● Task goal: Scan the lines below; pull out those with "mailto".

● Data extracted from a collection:
■ ■ ■ ■ ■

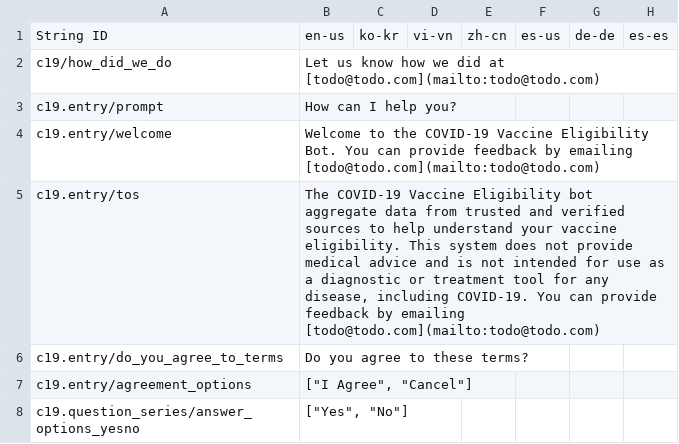
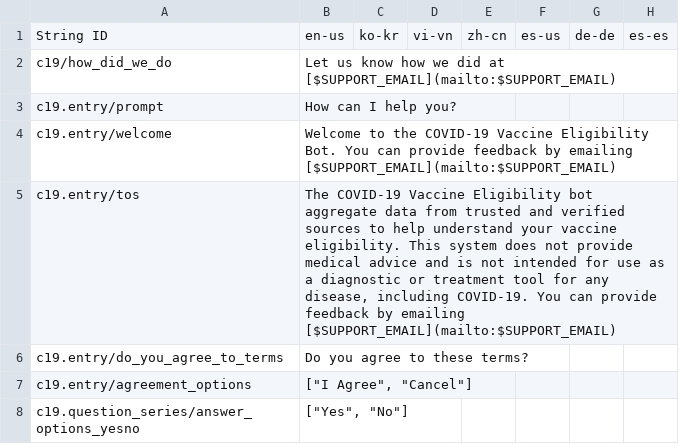
Before and after one commit to microsoft/covid-vaccine-bot, a CSV file: packages/plans/data/localization/custom-strings.csv, drawn as a sheet; only a part is shown; the diff names each change by its address in the sheet, - before the commit and + after, or states it on an @@ line.

Commit message:
feat: add token parameterization for support email

```diff
--- a/packages/plans/data/localization/custom-strings.csv
+++ b/packages/plans/data/localization/custom-strings.csv
-B2: …did at [todo@todo.com](mailto:todo@todo.com)
+B2: …did at [$SUPPORT_EMAIL](mailto:$SUPPORT_EMAIL)
-B4: …by emailing [todo@todo.com](mailto:todo@todo.com)
+B4: …by emailing [$SUPPORT_EMAIL](mailto:$SUPPORT_EMAIL)
-B5: …by emailing [todo@todo.com](mailto:todo@todo.com)
+B5: …by emailing [$SUPPORT_EMAIL](mailto:$SUPPORT_EMAIL)
```
Also changed, not shown: 1 other file.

■ ■ ■ ■ ■

● Answer box:
-B2: …did at [todo@todo.com](mailto:todo@todo.com)
+B2: …did at [$SUPPORT_EMAIL](mailto:$SUPPORT_EMAIL)
-B4: …by emailing [todo@todo.com](mailto:todo@todo.com)
+B4: …by emailing [$SUPPORT_EMAIL](mailto:$SUPPORT_EMAIL)
-B5: …by emailing [todo@todo.com](mailto:todo@todo.com)
+B5: …by emailing [$SUPPORT_EMAIL](mailto:$SUPPORT_EMAIL)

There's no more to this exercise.